Mark Hughes, Executive Director
Slavery has never been constitutionally abolished anywhere in this country. This year, the Racial Justice Reform Coalition asked the senate to “urge the 2019 senate” by resolution to amend the constitution, removing slavery. Despite adopting S.R.11, which urged the 2019 senate to introduce an ERA amendment, they refused to introduce a resolution urging the removal of slavery from the constitution this year. Afterwards the house introduced a resolution (H.R.25) urging the 2019 senate to take up such slavery amendment. House Operations never took it up. Stop. Think. Why do you think folks don’t know this?
Although we have every indication that this will likely be one of the first priorities of the senate next year, it is short sited to suggest that this is “one of the last vestiges of slavery” in our laws. The constitution, originally written on 1777 and amended 28 times is largely the same document and it was not written for black and brown people (it had them in mind). Dismantling systemic racism takes more than changing the constitution. Unraveling all of the language that has and continues to create and sustain white supremacy is a full time job. But what about all of the rules, statutes, court decisions and institutions upheld by the constitution? To change the constitution without this discussion misses the institutionalized racial impact of the constitution and keeps us form a methodical dismantling of the affect.
Why don’t our lawmakers have an open debate on this language in the constitution? Why wouldn’t the press want to cover it, at least to the level of healthcare? Among other things, a good constitutional debate on how we classify our inmates would do us well. Do we, as Vermonters really want to continue to consider our inmates as “slaves”? How do we treat them? How and where do we house them? What do we pay them? How do we profit from their labor (Vermont Corrections Industries)? The constitutional slavery debate is one that must ask tough questions like “why do we continue to teach our children that we were the first state to abolish slavery?” And “what other falsehoods are we teaching them?” The debate about slavery is one that should question our culpability in transporting these “slaves to other states. And yes, how does the threat of prison slavery impact 1500 brown bodies that uphold a white man’s dairy industry on a daily basis?
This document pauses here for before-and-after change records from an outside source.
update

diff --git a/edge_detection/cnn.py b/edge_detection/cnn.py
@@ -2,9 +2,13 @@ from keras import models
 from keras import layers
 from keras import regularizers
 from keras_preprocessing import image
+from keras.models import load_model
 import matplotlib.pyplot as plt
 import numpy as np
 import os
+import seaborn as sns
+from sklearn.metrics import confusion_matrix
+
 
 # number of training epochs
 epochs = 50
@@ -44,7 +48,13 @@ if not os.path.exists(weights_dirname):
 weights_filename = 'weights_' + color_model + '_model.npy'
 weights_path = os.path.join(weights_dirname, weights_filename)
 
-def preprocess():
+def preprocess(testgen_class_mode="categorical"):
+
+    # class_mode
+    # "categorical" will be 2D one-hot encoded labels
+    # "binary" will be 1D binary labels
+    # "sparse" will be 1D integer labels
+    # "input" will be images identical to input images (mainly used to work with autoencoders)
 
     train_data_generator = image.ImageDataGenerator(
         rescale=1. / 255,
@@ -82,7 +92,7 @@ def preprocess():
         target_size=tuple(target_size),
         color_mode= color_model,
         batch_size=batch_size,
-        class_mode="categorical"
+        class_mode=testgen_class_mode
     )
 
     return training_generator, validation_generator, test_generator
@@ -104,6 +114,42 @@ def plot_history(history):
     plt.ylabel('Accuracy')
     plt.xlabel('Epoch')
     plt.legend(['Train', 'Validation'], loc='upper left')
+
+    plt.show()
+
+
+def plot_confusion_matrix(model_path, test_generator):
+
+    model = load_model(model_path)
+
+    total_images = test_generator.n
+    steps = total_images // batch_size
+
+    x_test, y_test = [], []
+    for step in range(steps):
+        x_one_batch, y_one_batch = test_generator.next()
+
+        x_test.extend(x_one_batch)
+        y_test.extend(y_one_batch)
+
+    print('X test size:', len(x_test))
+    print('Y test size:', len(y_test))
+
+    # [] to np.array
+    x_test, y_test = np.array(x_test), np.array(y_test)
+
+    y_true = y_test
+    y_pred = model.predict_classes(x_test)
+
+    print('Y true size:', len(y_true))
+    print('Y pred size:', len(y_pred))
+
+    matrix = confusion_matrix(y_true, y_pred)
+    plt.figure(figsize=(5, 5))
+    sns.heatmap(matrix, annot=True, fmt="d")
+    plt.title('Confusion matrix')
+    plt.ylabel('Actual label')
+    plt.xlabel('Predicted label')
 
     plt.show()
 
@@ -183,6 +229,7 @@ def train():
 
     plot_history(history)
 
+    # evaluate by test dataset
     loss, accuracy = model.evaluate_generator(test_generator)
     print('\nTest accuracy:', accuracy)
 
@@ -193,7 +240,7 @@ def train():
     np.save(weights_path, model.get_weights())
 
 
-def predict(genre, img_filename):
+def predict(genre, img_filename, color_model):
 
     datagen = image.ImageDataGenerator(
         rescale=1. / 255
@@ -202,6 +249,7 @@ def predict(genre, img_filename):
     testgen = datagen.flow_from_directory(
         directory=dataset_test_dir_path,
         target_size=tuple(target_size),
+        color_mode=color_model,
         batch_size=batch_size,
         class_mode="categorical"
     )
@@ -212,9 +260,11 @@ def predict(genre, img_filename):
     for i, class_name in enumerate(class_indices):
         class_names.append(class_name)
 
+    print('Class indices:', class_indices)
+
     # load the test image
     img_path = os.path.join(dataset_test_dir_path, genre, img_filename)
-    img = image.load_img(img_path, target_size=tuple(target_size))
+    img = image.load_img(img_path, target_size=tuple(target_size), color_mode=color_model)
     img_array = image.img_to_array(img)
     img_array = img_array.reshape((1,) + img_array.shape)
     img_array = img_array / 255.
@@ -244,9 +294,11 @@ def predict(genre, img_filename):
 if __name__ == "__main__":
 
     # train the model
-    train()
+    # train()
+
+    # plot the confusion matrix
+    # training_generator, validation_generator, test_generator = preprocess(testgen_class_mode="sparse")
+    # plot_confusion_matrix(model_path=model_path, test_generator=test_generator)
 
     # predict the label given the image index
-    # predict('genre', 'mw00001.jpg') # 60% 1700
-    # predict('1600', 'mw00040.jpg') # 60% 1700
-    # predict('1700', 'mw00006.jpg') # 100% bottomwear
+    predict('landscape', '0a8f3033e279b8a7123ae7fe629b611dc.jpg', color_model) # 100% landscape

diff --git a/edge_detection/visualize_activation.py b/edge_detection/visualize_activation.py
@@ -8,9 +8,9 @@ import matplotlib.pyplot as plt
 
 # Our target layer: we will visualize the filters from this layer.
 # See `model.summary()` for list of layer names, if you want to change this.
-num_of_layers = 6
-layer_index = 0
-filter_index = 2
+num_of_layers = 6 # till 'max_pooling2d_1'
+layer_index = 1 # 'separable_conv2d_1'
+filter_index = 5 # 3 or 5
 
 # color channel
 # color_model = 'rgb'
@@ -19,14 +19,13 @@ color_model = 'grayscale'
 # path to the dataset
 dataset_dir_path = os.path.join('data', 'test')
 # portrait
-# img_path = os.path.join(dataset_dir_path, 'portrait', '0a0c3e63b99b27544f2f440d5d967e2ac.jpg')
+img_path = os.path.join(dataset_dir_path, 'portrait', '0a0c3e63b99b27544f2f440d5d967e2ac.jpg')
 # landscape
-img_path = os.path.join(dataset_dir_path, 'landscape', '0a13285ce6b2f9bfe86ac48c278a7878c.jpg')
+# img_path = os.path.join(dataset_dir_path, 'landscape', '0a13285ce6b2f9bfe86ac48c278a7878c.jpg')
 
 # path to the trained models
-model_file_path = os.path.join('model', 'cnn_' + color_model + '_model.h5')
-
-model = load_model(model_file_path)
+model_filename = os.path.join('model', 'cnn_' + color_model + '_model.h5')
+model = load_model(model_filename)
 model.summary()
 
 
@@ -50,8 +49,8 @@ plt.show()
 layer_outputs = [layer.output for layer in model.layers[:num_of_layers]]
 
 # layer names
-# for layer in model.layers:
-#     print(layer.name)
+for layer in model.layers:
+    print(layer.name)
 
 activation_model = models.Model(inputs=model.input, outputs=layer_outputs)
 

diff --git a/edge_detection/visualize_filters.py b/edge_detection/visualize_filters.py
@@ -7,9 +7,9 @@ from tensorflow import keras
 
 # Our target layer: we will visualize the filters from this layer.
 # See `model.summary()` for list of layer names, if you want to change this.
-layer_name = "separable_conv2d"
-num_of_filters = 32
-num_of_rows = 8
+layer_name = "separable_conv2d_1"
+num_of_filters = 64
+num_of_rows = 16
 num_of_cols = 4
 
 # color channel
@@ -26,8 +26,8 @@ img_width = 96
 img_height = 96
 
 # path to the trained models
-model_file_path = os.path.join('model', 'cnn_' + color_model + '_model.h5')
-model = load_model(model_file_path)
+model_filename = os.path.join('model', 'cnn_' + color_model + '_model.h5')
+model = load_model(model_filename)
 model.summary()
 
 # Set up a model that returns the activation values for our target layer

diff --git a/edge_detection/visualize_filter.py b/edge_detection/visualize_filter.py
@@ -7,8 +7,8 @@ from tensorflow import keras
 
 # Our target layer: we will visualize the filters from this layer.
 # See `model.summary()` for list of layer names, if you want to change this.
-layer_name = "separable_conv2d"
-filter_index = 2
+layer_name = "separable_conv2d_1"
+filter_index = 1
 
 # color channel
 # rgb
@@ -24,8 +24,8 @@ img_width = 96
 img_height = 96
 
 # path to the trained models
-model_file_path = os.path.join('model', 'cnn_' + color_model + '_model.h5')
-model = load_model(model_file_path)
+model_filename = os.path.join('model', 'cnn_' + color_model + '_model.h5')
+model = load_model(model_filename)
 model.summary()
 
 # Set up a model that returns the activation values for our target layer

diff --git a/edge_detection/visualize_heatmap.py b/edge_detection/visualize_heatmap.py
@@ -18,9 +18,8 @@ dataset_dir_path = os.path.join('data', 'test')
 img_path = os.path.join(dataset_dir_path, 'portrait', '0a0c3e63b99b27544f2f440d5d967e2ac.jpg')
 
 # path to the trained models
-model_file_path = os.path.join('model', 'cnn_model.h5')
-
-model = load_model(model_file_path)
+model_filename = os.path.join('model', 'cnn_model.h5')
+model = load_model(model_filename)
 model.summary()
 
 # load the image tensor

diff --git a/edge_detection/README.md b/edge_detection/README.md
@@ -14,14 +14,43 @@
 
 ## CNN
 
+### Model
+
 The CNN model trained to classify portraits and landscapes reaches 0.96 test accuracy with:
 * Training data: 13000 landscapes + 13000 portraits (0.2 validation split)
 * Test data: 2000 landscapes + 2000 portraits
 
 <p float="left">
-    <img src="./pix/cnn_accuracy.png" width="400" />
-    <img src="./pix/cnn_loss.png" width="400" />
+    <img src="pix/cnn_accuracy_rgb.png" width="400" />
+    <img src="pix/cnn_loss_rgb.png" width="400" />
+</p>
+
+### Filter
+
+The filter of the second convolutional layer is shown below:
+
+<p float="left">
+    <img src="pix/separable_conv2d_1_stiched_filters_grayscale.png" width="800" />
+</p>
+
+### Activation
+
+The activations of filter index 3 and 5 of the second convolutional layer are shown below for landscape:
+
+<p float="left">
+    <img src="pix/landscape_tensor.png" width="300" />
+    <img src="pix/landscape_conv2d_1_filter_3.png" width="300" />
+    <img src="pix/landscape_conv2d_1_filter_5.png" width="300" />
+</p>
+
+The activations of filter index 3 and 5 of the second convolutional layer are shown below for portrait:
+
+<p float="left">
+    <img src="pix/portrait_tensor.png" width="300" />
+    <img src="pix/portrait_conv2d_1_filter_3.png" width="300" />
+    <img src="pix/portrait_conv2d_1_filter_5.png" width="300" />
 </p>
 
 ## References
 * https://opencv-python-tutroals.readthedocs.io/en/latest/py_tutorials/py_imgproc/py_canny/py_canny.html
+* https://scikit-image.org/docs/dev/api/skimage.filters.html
Indeed one of the oldest and nastiest debates in national history has been how white people have responded when morality, profit and labor collide. Perhaps if we were to have this debate we could have conversations about how well white folks have historically performed with that collision. This might give us the ability to candidly acknowledge the political and economic power that came (and continues come) from the exploitation of the labor of black and brown people. This would further enable discussions on the false narratives of black and brown inferiority created to sell the sham to others. We could also engage in open discourse on how those decisions continue to impact black and brown people and communities today. Who knows, a good debate might shed some light on existing practices that sustain white supremacy and maybe even head off a future train wreck or two. It might be pushing it but imagine this debate shining a light on those who refuse to call shenanigans as they benefit from the product of the exploitation of black and brown bodies, all while somehow expressing their hollow so called sorrow for those that they watch exploited.
Our elected officials have been taking an oath to this constitution forever. Not knowing that the language was there is probably worse than knowing and doing nothing. So now we turn to the outpouring of concern surrounding the overt racism that forced Kiah’s resignation. As real as that is, there is little discussion on the systemic racism that impacts 31K black and brown Vermonters (on a daily basis) and without a doubt contributed to Kiah’s fate. Legislators should stop congratulating themselves on the Act 9 and Act 54 from this biennium and acknowledge the uphill battle that it took and the important components of this legislation that never saw the light of day.
I try not to miss an opportunity to mention to white people that I have never met a white person that doesn’t have a racist in their family. Lately, I’ve added that I have never met a white person who hasn’t silently witnessed oppression of black and brown people. I say it. I wait. I suppose now I will just leave them with one last question after positioning the first two. “Why is this?
Join us in a session on abolishing constitutionalized slavery in Vermont at the Unitarian Church in Montpelier tonight from 6:00 till 8:00 PM.